Soy protein improved the tibia bones in female rats with poor levels of physical fitness, regardless of ovarian hormone status, according to a recent study, and researchers said the findings could have dietary implications for menopausal women.
Researchers think they have found more evidence of a relationship between the impact of soy protein on bone health.
Scientists from the University of Missouri studied the effects of soy versus corn-based diets on rats selectively bred to have low fitness levels. At 27 weeks of age, the rats were divided between those with and without ovaries to mimic effects of menopause.
Prior research has found that these rats are good models for menopausal women, since decreased physical activity and weight gain are serious health concerns for this population.
After randomization, they compared the impact of the soy diet on bone strength and metabolic function to rats fed a corn-based, soy-free diet.
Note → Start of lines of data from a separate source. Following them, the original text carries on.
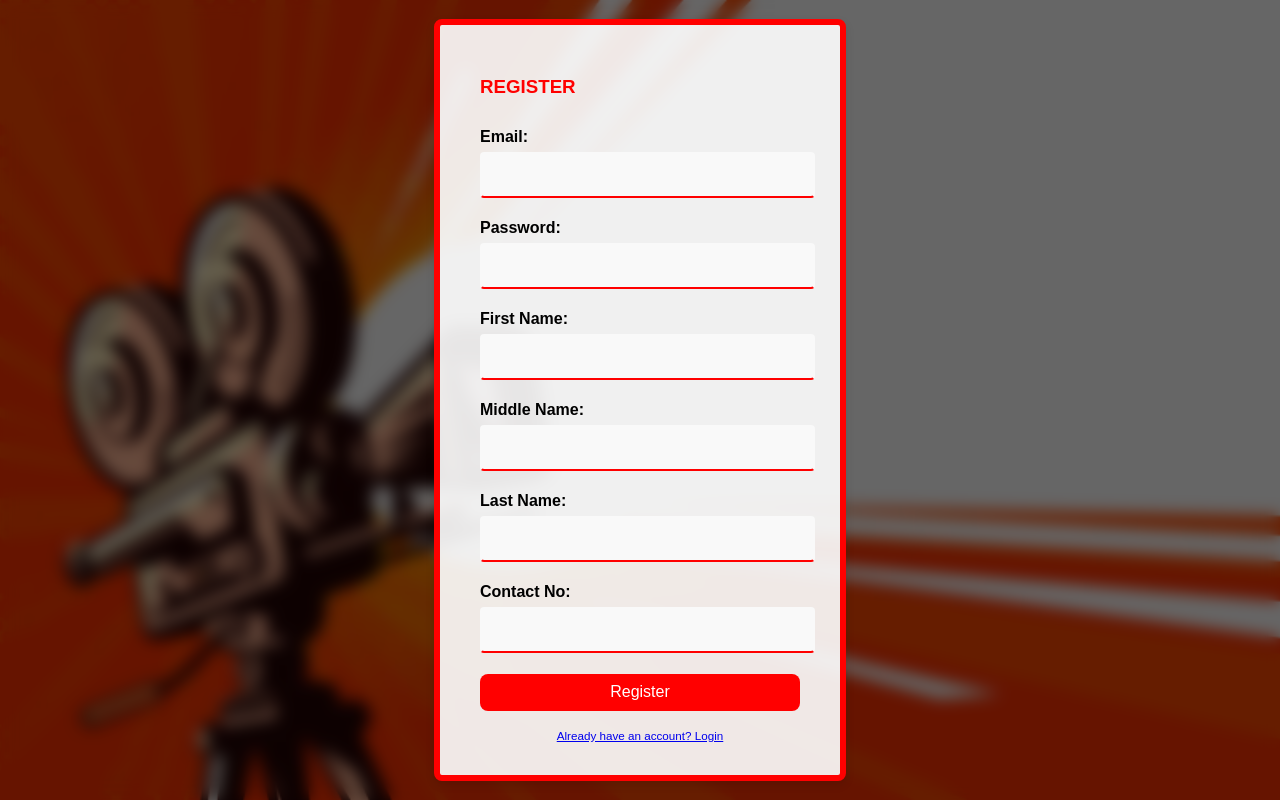
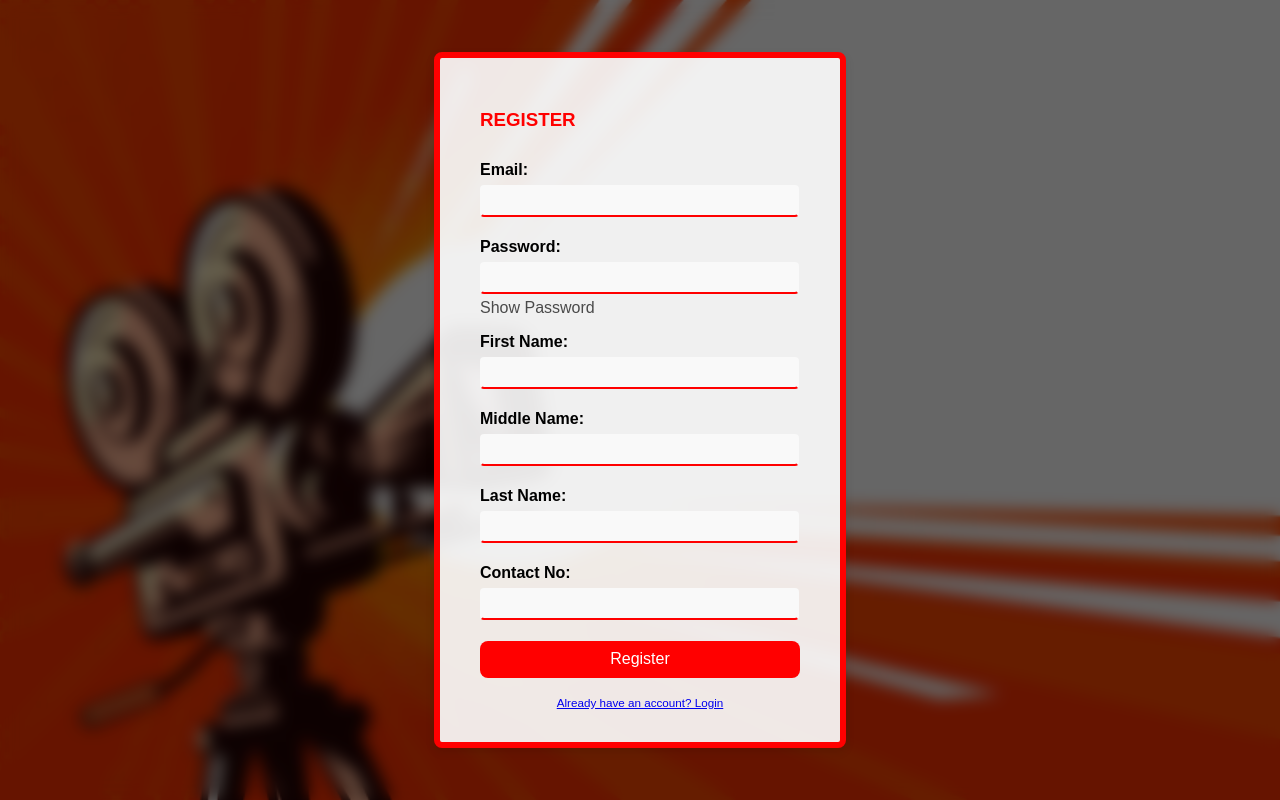
Before and after one commit to AlexaMaeEllorza/movieprojectADT, a React (Create React App) app in the folder admin-dashboard-alexa-ellorza-bsit3a/: page /register in a window 1280 px wide. Built offline with nearby package versions, Linux system fonts and the light colour scheme.

Commit message:
castNcrew

```diff
--- a/admin-dashboard-alexa-ellorza-bsit3a/src/App.js
+++ b/admin-dashboard-alexa-ellorza-bsit3a/src/App.js
@@ -9,6 +9,7 @@ import Movie from './pages/Main/Movie/Movie';
 import Lists from './pages/Main/Movie/Lists/Lists';
 import Form from './pages/Main/Movie/Form/Form';
 import Register from './pages/Public/Register/Register';
+import CastNCrews from './pages/Main/Movie/CastNCrews/CastNCrews'; // Cast and Crew Component
 
 const router = createBrowserRouter([
   {
@@ -48,10 +49,8 @@ const router = createBrowserRouter([
             element: <Form />,
             children: [
               {
-                path: '/main/movies/form/:movieId',
-                element: (
-                  <h1>Change this for cast & crew CRUD functionality.</h1>
-                ),
+                path: '/main/movies/form/:movieId/CastNCrews',
+                element: <CastNCrews />,
               },
               {
                 path: '/main/movies/form/:movieId/cast-and-crews',
--- a/admin-dashboard-alexa-ellorza-bsit3a/src/pages/Main/Movie/Form/Form.jsx
+++ b/admin-dashboard-alexa-ellorza-bsit3a/src/pages/Main/Movie/Form/Form.jsx
@@ -2,6 +2,7 @@ import axios from 'axios';
 import { useCallback, useEffect, useState } from 'react';
 import { Outlet, useNavigate, useParams } from 'react-router-dom';
 import './Form.css';
+import CastNCrews from '../CastNCrews/CastNCrews';
 
 const Form = () => {
     const [query, setQuery] = useState('');
@@ -298,7 +299,7 @@ const Form = () => {
             <>
                 <nav>
                     <ul className="tabs">
-                        <li onClick={() => navigate(`/main/movies/form/${movieId}/cast-and-crews`)}>Cast & Crews</li>
+                        <li onClick={() => navigate(`/main/movies/form/${movieId}/CastNCrews`)}>Cast & Crews</li>
                         <li onClick={() => navigate(`/main/movies/form/${movieId}/videos`)}>Videos</li>
                         <li onClick={() => navigate(`/main/movies/form/${movieId}/photos`)}>Photos</li>
                     </ul>
--- a/admin-dashboard-alexa-ellorza-bsit3a/src/pages/Main/Movie/Lists/Lists.css
+++ b/admin-dashboard-alexa-ellorza-bsit3a/src/pages/Main/Movie/Lists/Lists.css
@@ -40,7 +40,7 @@ body {
 
 .table-container {
   overflow-x: auto;
-  max-height: 500px; /* Vertical scrolling for long tables */
+  max-height: 450px; /* Vertical scrolling for long tables */
   overflow-y: auto;
   border-radius: 8px; /* Rounded corners for modern style */
   box-shadow: 0 4px 12px rgba(0, 0, 0, 0.1); /* Soft shadow */
--- a/admin-dashboard-alexa-ellorza-bsit3a/src/pages/Public/Register/Register.css
+++ b/admin-dashboard-alexa-ellorza-bsit3a/src/pages/Public/Register/Register.css
@@ -76,17 +76,17 @@
 
 /* Input Field Styles */
 .register-modern-textbox {
-    padding: 12px 16px;
-    margin: 5px 0; /* Add vertical space between textboxes */
+    padding: 5px 8px;
+    margin: 5px 0;
     font-size: 16px;
     color: #333;
     background-color: #f9f9f9;
     border: 2px solid transparent;
-    border-bottom: 2px solid #ff0000; /* Visible border */
+    border-bottom: 2px solid #ff0000;
     outline: none;
     border-radius: 4px;
     transition: all 0.3s ease;
-    width: 93.5%; /* Full width of the input */
+    width: 93.5%;
 }
 
 .register-modern-textbox:focus {
--- a/admin-dashboard-alexa-ellorza-bsit3a/src/pages/Public/Register/Register.jsx
+++ b/admin-dashboard-alexa-ellorza-bsit3a/src/pages/Public/Register/Register.jsx
@@ -1,9 +1,10 @@
-import { useState, useRef } from 'react';
+import { useState, useCallback } from 'react';
 import './Register.css';
 import { useNavigate } from 'react-router-dom';
 import axios from 'axios';
 
 function Register() {
+  const [isShowPassword, setIsShowPassword] = useState(false);
   const [emailError, setEmailError] = useState('');
   const [formData, setFormData] = useState({
     email: '',
@@ -14,6 +15,10 @@ function Register() {
     contactNo: '',
   });
 
+  const handleShowPassword = useCallback(() => {
+    setIsShowPassword((value) => !value);
+  }, []);
+
   const [formErrors, setFormErrors] = useState({
     email: false,
     password: false,
@@ -22,11 +27,6 @@ function Register() {
     contactNo: false,
   });
 
-  const emailRef = useRef();
-  const passwordRef = useRef();
-  const firstNameRef = useRef();
-  const lastNameRef = useRef();
-  const contactNoRef = useRef();
   const [status, setStatus] = useState('idle');
   const navigate = useNavigate();
 
@@ -58,121 +58,133 @@ function Register() {
     setStatus('loading');
     const registerData = {
       ...formData,
-      role: 'admin',
+      role: 'admin', // Explicitly set the role as admin
     };
 
     try {
       const res = await axios.post('/user/register', registerData);
-      console.log(res.data); // Log the server response to check if the role is correct
+      console.log('Response:', res.data); // Debug server response
       navigate('/');
-    } catch (e) {
-      console.error(e);
+      alert('Registration successful!');
+    } catch (error) {
+      console.error(error);
       setStatus('idle');
-      if (e.response && e.response.status === 409) {
+      if (error.response && error.response.status === 409) {
         setEmailError('Email already exists. Please use a different email.');
       } else {
         setEmailError('An unexpected error occurred. Please try again later.');
       }
     }
-
   };
 
   return (
-    <div className='register-main-container'>
-      <div className='register-form-container'>
-        <h3 className='h3-register'>REGISTER</h3>
+    <div className="register-main-container">
+      <div className="register-form-container">
+        <h3 className="h3-register">REGISTER</h3>
         <form>
-          <div className='form-container-register'>
+          <div className="form-container-register">
             {/* Email */}
-            <div className='register-form-group'>
+            <div className="register-form-group">
               <label>Email:</label>
               <input
-                type='text'
-                name='email'
-                ref={emailRef}
-                className='register-modern-textbox'
+                type="text"
+                name="email"
+                className="register-modern-textbox"
                 onChange={(e) => handleOnChange(e, 'email')}
               />
-              {formErrors.email && <span className='register-errors'>This field is required</span>}
-              {emailError && <span className='register-errors'>{emailError}</span>}
+              {formErrors.email && (
+                <span className="register-errors">This field is required</span>
+              )}
+              {emailError && <span className="register-errors">{emailError}</span>}
             </div>
 
             {/* Password */}
-            <div className='register-form-group'>
+            <div className="register-form-group">
               <label>Password:</label>
               <input
-                type='password'
-                name='password'
-                ref={passwordRef}
-                className='register-modern-textbox'
+                type={isShowPassword ? 'text' : 'password'}
+                name="password"
+                className="register-modern-textbox"
                 onChange={(e) => handleOnChange(e, 'password')}
               />
-              {formErrors.password && <span className='register-errors'>This field is required</span>}
+              {formErrors.password && (
+                <span className="register-errors">This field is required</span>
+              )}
+              <div className="show-password" onClick={handleShowPassword}>
+                {isShowPassword ? 'Hide' : 'Show'} Password
+              </div>
             </div>
 
             {/* First Name */}
-            <div className='register-form-group'>
+            <div className="register-form-group">
               <label>First Name:</label>
               <input
-                type='text'
-                name='firstName'
-                ref={firstNameRef}
-                className='register-modern-textbox'
+                type="text"
+                name="firstName"
+                className="register-modern-textbox"
                 onChange={(e) => handleOnChange(e, 'firstName')}
               />
-              {formErrors.firstName && <span className='register-errors'>This field is required</span>}
+              {formErrors.firstName && (
+                <span className="register-errors">This field is required</span>
+              )}
             </div>
 
             {/* Middle Name (Optional) */}
-            <div className='register-form-group'>
+            <div className="register-form-group">
               <label>Middle Name:</label>
               <input
-                type='text'
-                name='middleName'
-                className='register-modern-textbox'
+                type="text"
+                name="middleName"
+                className="register-modern-textbox"
                 onChange={(e) => handleOnChange(e, 'middleName')}
               />
             </div>
 
             {/* Last Name */}
-            <div className='register-form-group'>
+            <div className="register-form-group">
               <label>Last Name:</label>
               <input
-                type='text'
-                name='lastName'
-                ref={lastNameRef}
-                className='register-modern-textbox'
+                type="text"
+                name="lastName"
+                className="register-modern-textbox"
                 onChange={(e) => handleOnChange(e, 'lastName')}
               />
-              {formErrors.lastName && <span className='register-errors'>This field is required</span>}
+              {formErrors.lastName && (
+                <span className="register-errors">This field is required</span>
+              )}
             </div>
 
             {/* Contact No */}
-            <div className='register-form-group'>
+            <div className="register-form-group">
               <label>Contact No:</label>
               <input
-                type='text'
-                name='contactNo'
-                ref={contactNoRef}
-                className='register-modern-textbox'
+                type="text"
+                name="contactNo"
+                className="register-modern-textbox"
                 onChange={(e) => handleOnChange(e, 'contactNo')}
               />
-              {formErrors.contactNo && <span className='register-errors'>This field is required</span>}
+              {formErrors.contactNo && (
+                <span className="register-errors">This field is required</span>
+              )}
             </div>
 
             {/* Submit Button */}
-            <div className='register-submit-container'>
+            <div className="register-submit-container">
               <button
                 className="register-button"
-                type='button'
+                type="button"
                 disabled={status === 'loading'}
                 onClick={handleRegister}
               >
                 {status === 'idle' ? 'Register' : 'Loading'}
               </button>
             </div>
-            <div className='register-login-container'>
-              <a href='/'><small>Already have an account? Login</small></a>
+
+            {/* Already have an account */}
+            <div className="register-login-container">
+              <a href="/">
+                <small>Already have an account? Login</small>
+              </a>
             </div>
           </div>
         </form>
```
Also changed, not shown: admin-dashboard-alexa-ellorza-bsit3a/src/pages/Main/Movie/CastNCrews/CastNCrews.css (added), admin-dashboard-alexa-ellorza-bsit3a/src/pages/Main/Movie/CastNCrews/CastNCrews.jsx (added).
Rats followed their special diets for 30 weeks and were euthanized between 55 and 57 weeks of age.
Soy protein improved the tibia bones in female low-fit rats, regardless of ovarian hormone status, according to the recent study published in Bone Reports. In addition, they found that the soy-based diet also improved metabolic function of the rats both with and without ovaries, simulating the possible effect of pre- and postmenopause.
Previous soy protein research as it relates to osteoporosis targeted the idea that a bioactive component of soy has health promoting effects. However, soy is a complex food with many bioactive components that might have additive, synergistic, or even antagonistic effects, and researchers wanted to study soy in comparison to a diet made up mostly of corn. The researchers said the results support the benefits of dietary soy protein, rather than the isolated, individual components, and that the benefit may be seen even in women who have not yet reached menopause.
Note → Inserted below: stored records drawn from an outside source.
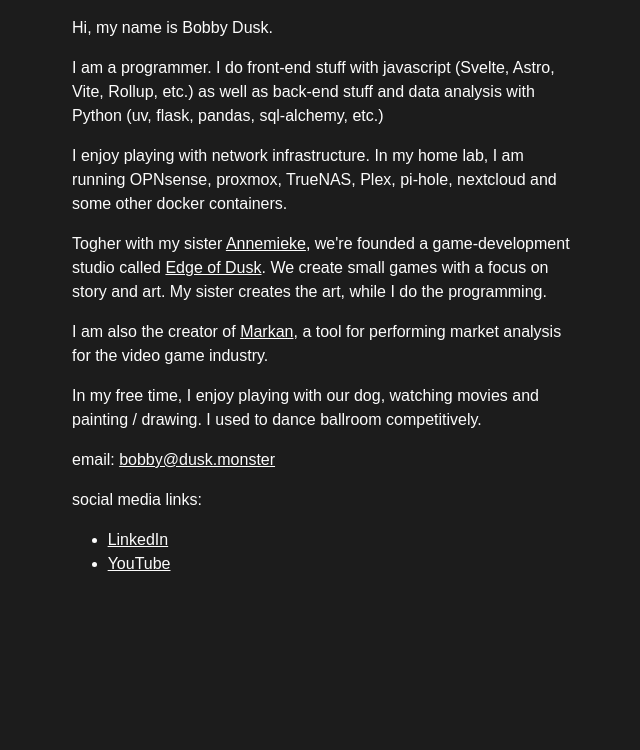
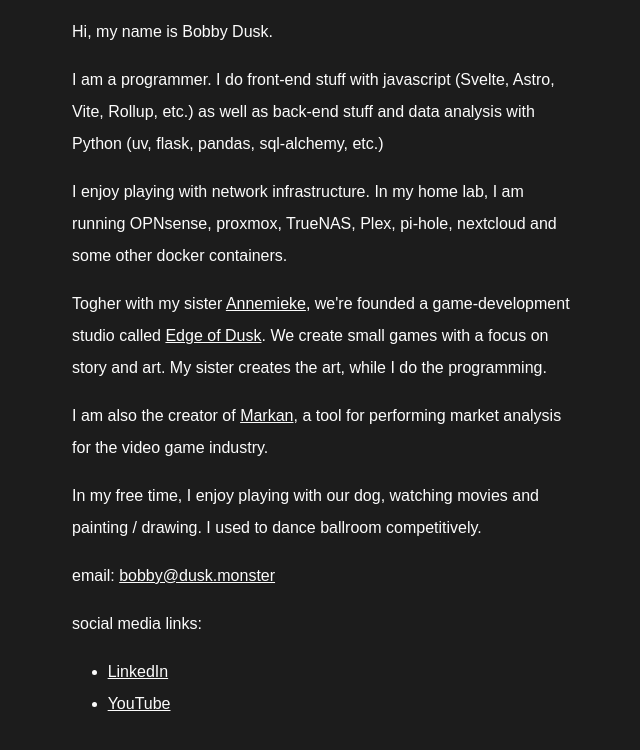
Before and after one commit to BobbyDusk/website, a website: page index.html in a window 1280 px wide. Shown: the whole page, without its empty margins (317-957 px from the left). Drawn offline with Linux system fonts and the light colour scheme.

Commit message:
no description

```diff
--- a/index.css
+++ b/index.css
@@ -28,10 +28,10 @@
     font-family: sans-serif;
 }
 
-ul, p, h1, h2, h3, h4, h5, h6, input {
+ul, p, h1, h2, h3, h4, h5, h6, input, li {
     margin: 0;
     padding: 0;
-    line-height: 1.5;
+    line-height: 2.0;
 }
 
 body, p, h1, h2, h3, h4, h5, h6 {
```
"The findings suggest that all women might see improved bone strength by adding some soy-based whole foods, such as tofu and soy milk, to their diet," said Pamela Hinton, professor of nutrition and exercise physiology, in a statement. "We also believe that soy-based diets can improve metabolic function for postmenopausal women."
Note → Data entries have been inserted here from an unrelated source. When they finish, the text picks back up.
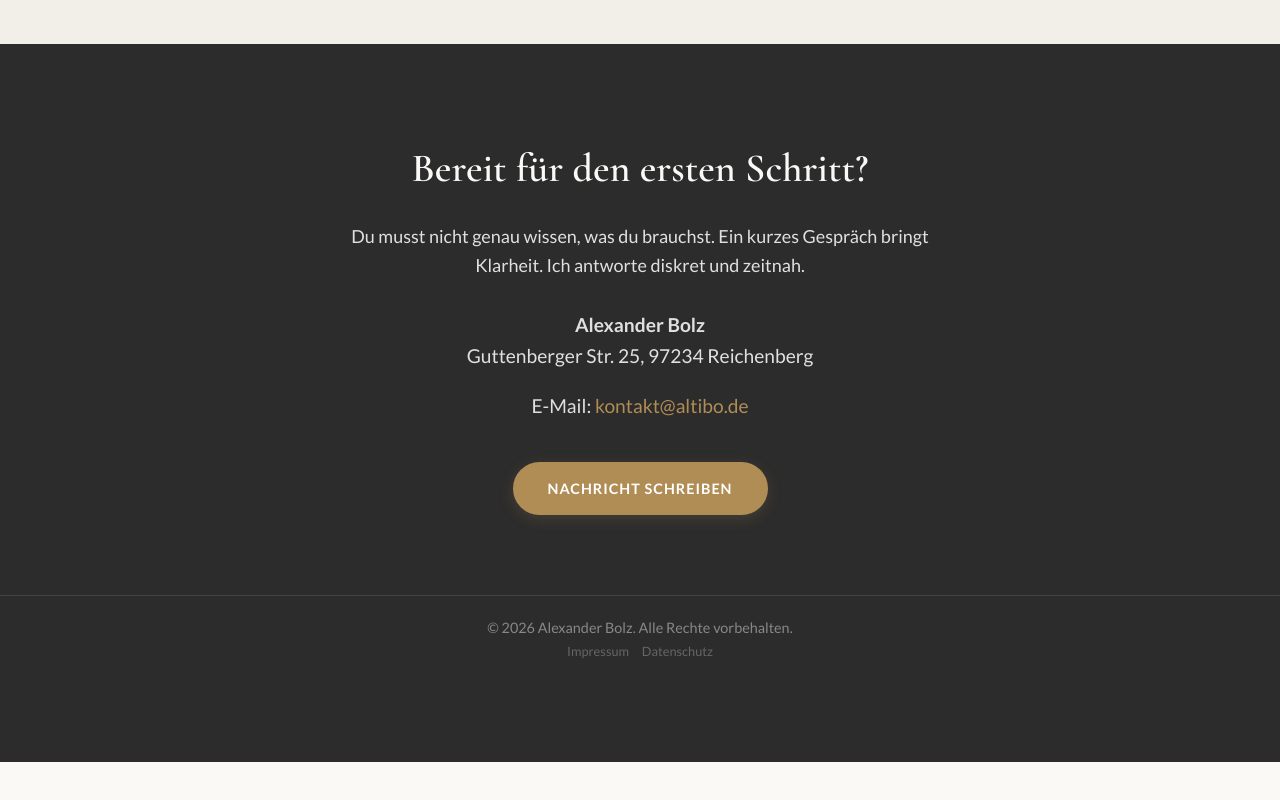
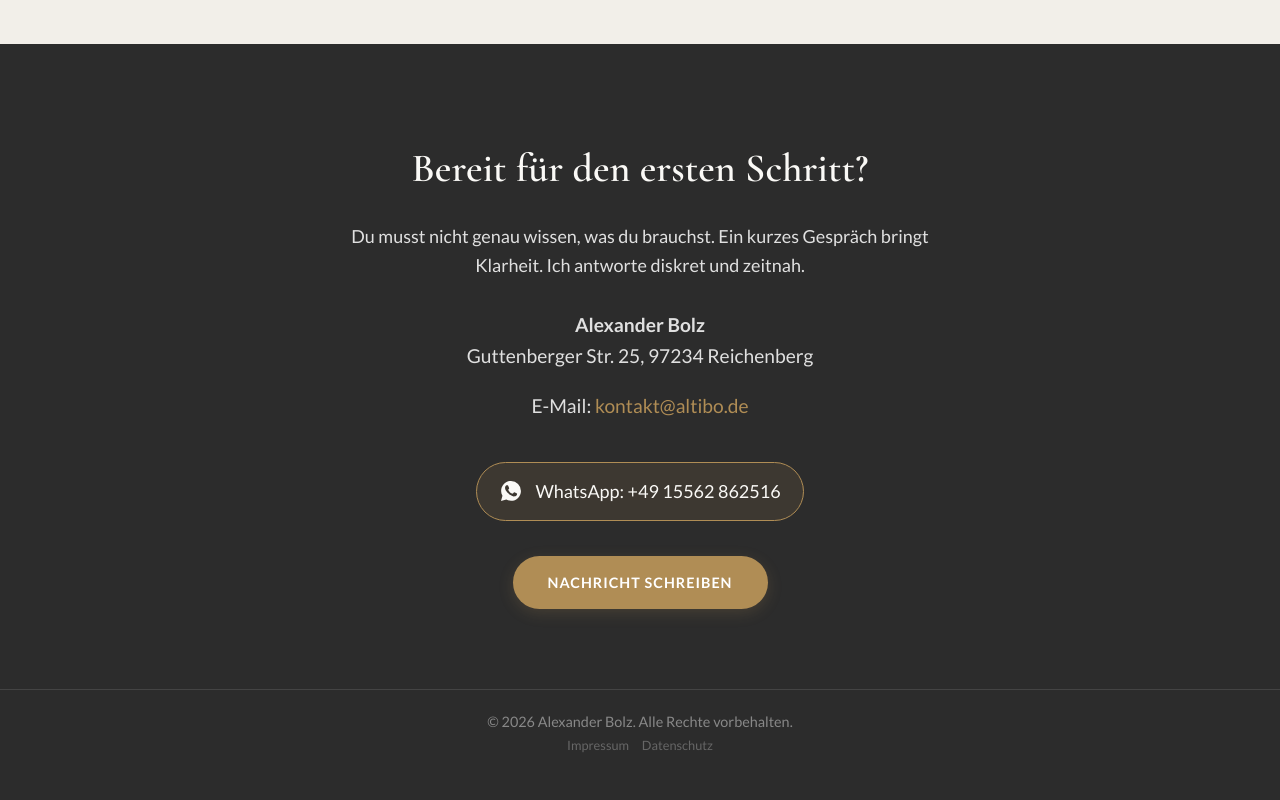
Before and after one commit to altibo/tantrasoma.altibo.de, a plain HTML site: page index.html in a window 1280 px wide. Shown: the part 4661-5461 px from the top of the page. Before the commit the page ends 5423 px from the top, so only its background shows below. Drawn offline with nearby package versions, Linux system fonts and the light colour scheme.

Commit message:
whatsapp hinzugefügt

```diff
--- a/index.html
+++ b/index.html
@@ -382,6 +382,35 @@
             border-bottom-color: var(--primary);
         }
 
+        .whatsapp-contact {
+            margin: 30px auto 35px auto;
+            max-width: 420px;
+        }
+
+        .whatsapp-link {
+            display: inline-flex;
+            align-items: center;
+            gap: 12px;
+            padding: 14px 22px;
+            border-radius: 999px;
+            border: 1px solid var(--primary);
+            color: var(--bg-light);
+            background: rgba(176, 141, 85, 0.12);
+            transition: background-color 0.3s ease, transform 0.3s ease;
+        }
+
+        .whatsapp-link:hover {
+            background: rgba(176, 141, 85, 0.2);
+            transform: translateY(-2px);
+        }
+
+        .whatsapp-logo {
+            width: 24px;
+            height: 24px;
+            flex-shrink: 0;
+            fill: currentColor;
+        }
+
         footer {
             margin-top: 80px;
             padding-top: 20px;
@@ -565,6 +594,14 @@
                 <p>Guttenberger Str. 25, 97234 Reichenberg</p>
                 <p style="margin-top: 20px;">E-Mail: <a href="mailto:kontakt@altibo.de">kontakt@altibo.de</a></p>
             </div>
+            <div class="whatsapp-contact">
+                <a href="https://wa.me/4915562862516" class="whatsapp-link" target="_blank" rel="noopener noreferrer" aria-label="WhatsApp Kontakt öffnen">
+                    <svg class="whatsapp-logo" viewBox="0 0 24 24" aria-hidden="true">
+                        <path d="M12.04 2C6.57 2 2.13 6.44 2.13 11.91c0 1.75.46 3.45 1.33 4.95L2 22l5.3-1.39c1.45.79 3.08 1.21 4.74 1.21h.01c5.47 0 9.91-4.45 9.91-9.92A9.9 9.9 0 0 0 12.04 2Zm5.78 14.02c-.24.67-1.41 1.24-1.95 1.32-.5.07-1.13.1-1.83-.13-.43-.14-.98-.32-1.69-.63-2.98-1.29-4.93-4.28-5.08-4.48-.15-.2-1.21-1.61-1.21-3.07s.77-2.18 1.04-2.48c.27-.3.6-.37.8-.37.2 0 .4 0 .58.01.19.01.45-.07.7.54.24.59.83 2.04.91 2.19.07.15.12.33.02.53-.1.2-.15.33-.3.5-.15.17-.31.38-.44.5-.15.15-.3.32-.13.62.17.3.77 1.27 1.65 2.06 1.14 1.02 2.1 1.33 2.4 1.48.3.15.47.13.65-.08.17-.2.72-.83.91-1.12.19-.29.39-.24.65-.14.27.1 1.69.8 1.98.95.29.15.49.22.56.34.07.12.07.7-.17 1.37Z"/>
+                    </svg>
+                    <span>WhatsApp: +49 15562 862516</span>
+                </a>
+            </div>
             <a href="mailto:kontakt@altibo.de" class="btn">Nachricht schreiben</a>
         </div>
         <footer>
```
This study was funded by the National Center for Complementary and Integrated Health, the Office of Dietary Supplements, and the National Cancer Institute.
Hinton PS, Ortinau LC, Dirkes RK, et al. Soy protein improves tibial whole-bone and tissue-level biomechanical properties in ovariectomized and ovary-intact, low-fit female rats. (2018). Bone Rep. doi: 10.1016/j.bonr.2018.05.002